Only students not presenting full papers in the main programs of IEEE Vis, IEEE InfoVis, and IEEE VAST are eligible to present their work in the Doctoral Colloquium. Students presenting posters, exhibits, contest entries or interactive demos as part of the main program are eligible to apply for the colloquium, as are students listed as co-authors of work that is being presented in the main programs. All students, whether they present or not, are encouraged to attend the colloquium to receive insight into the research process and to participate in discussion of their peers' work.

Colloquium participation will offer students insight and support for the framing of their research and will help them create important relationships. Financial support may be available to participants to assist in traveling to the conference. Students selected to participate in the colloquium will be expected to attend the full day of events.

Research topics for the IEEE Vis, IEEE InfoVis, and IEEE VAST main programs are appropriate for the Doctoral Colloquium. Lists of these topics of interest are available at:

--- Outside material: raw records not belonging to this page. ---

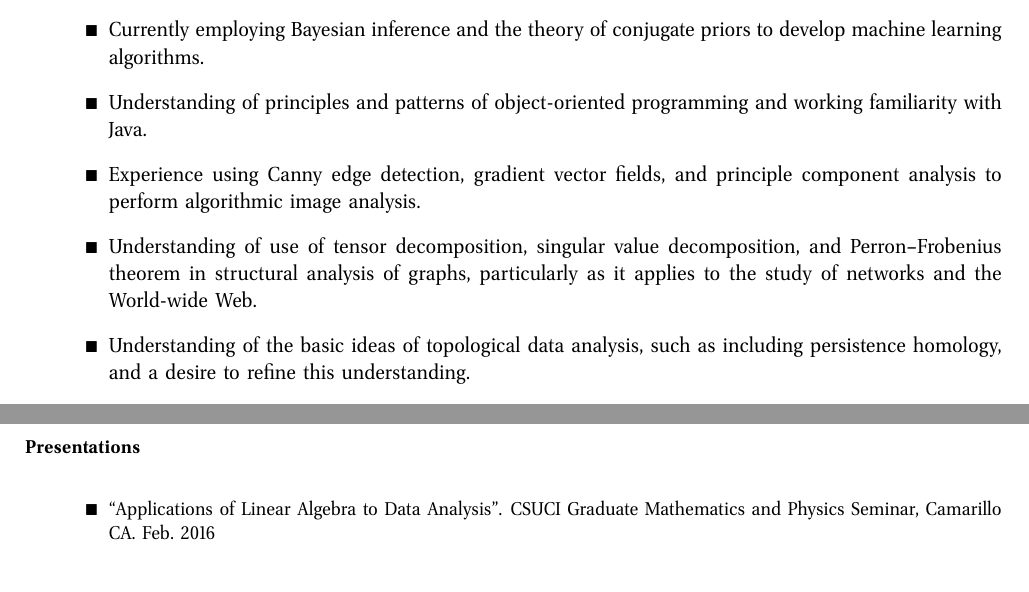
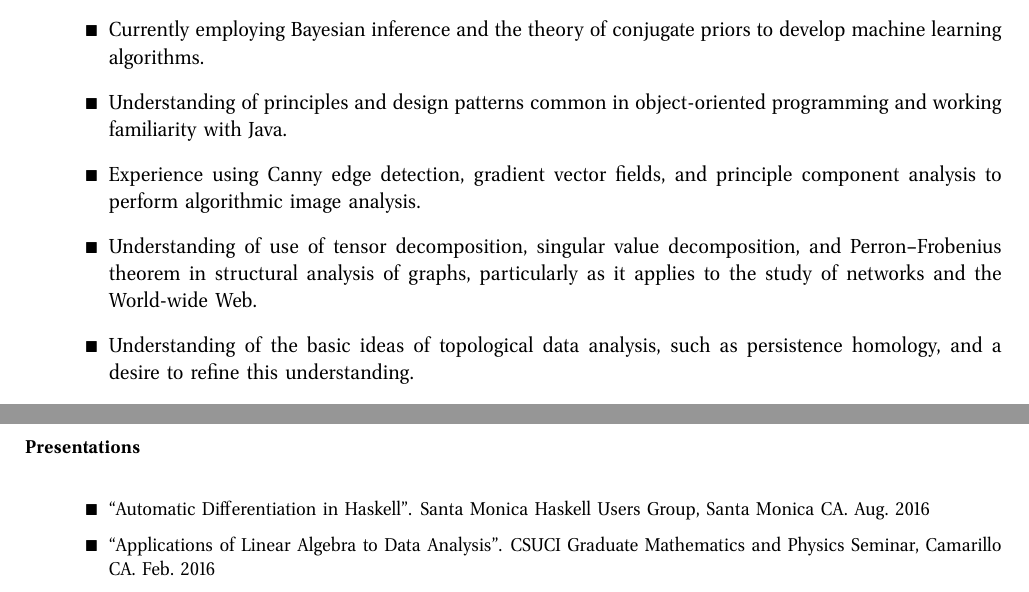
Before and after one commit to friedbrice/applications, a LaTeX CV (brice-curriculum_vitae/brice-curriculum_vitae.tex, which reads publications.bib): two parts of pages 2 and 3 of 5, joined at a grey line, cut so that both start at the same text. The pictures show the PDF file brice-curriculum_vitae/brice-curriculum_vitae.pdf that the author committed with the source.

Commit message:
updated resume

```diff
--- a/brice-curriculum_vitae/brice-curriculum_vitae.tex
+++ b/brice-curriculum_vitae/brice-curriculum_vitae.tex
@@ -101,7 +101,7 @@
       Currently employing Bayesian inference and the theory of conjugate
       priors to develop machine learning algorithms.
     \item{}
-      Understanding of principles and patterns of object-oriented
+      Understanding of principles and design patterns common in object-oriented
       programming and working familiarity with Java.
     \item{}
       Experience using Canny edge detection, gradient vector
@@ -114,7 +114,7 @@
       networks and the World-wide Web.
     \item{}
       Understanding of the basic ideas of topological data analysis,
-      such as including persistence homology, and a desire to refine
+      such as persistence homology, and a desire to refine
       this understanding.
     \item{}
       Linux system administration, BASH shell scripting.
--- a/publications.bib
+++ b/publications.bib
@@ -175,5 +175,12 @@ archivePrefix = "arXiv",
   title = {Applications of Linear Algebra to Data Analysis},
   year = {2016},
   month = {February},
-  note = {{CSUCI} Graduate Mathematics and Physics Seminar, Camarillo CA},
+  note = {{CSUCI} Graduate Mathematics and Physics Seminar, Camarillo CA}
 }
+
+@unpublished{pres:brice2016automatic,
+  title = {Automatic Differentiation in Haskell},
+  year = {2016},
+  month = {August},
+  note = {Santa Monica Haskell Users Group, Santa Monica CA}
+}
```
Also changed, not shown: preamble.tex (+4 -4 lines), brice-curriculum_vitae/brice-curriculum_vitae.pdf, brice-curriculum_vitae/brice-curriculum_vitae.tex (1 more changed lines).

The colloquium will consist of 4 sessions: three sessions of 4-6 student presentations each will be devoted to visualization, infovis, and visual analytics topic areas, respectively. A final panel session will feature early-career visualization scientists sharing their experiences and lessons learned in an interactive forum. A lunch is also planned that will give those students selected to present the opportunity to interact one-on-one with panelists.

Important Dates

Applications dueJune 30, 2007 (Extended)
Notification of acceptanceJuly 20, 2007
Final papers dueAugust 15, 2007
Doctoral Colloquium held during IEEE Vis 2007 Conference.October 29, 2007 (Date is tentative; may move to another date during the conference)

Application Process

Applicants to the doctoral colloquium should submit:

  1. A two-page summary of their thesis research, including the problem being addressed, methodology and plan of research, and a description of the progress to date. Please distinguish between work that has been accomplished and that which remains to be completed.
  2. An email from the student's advisor recommending the student for participation in the colloquium, including an assessment of the student's research, its current status, and the expected date of thesis submission.

Student submissions and advisor's letters should be emailed to by June 15, 2007.

Student submissions will be peer-reviewed and selections will be made on the basis of their contribution to the colloquium's goals, strength of research direction, and the advisor's assessment. Accepted submissions will be printed in a supplement to the conference proceedings.

Further Information

Inquiries may be directed to to


Robert Kosara, University of North Carolina, Charlotte
Richard May and Bill Pike, Pacific Northwest National Laboratory
Penny Rheingans, University of Maryland, Baltimore County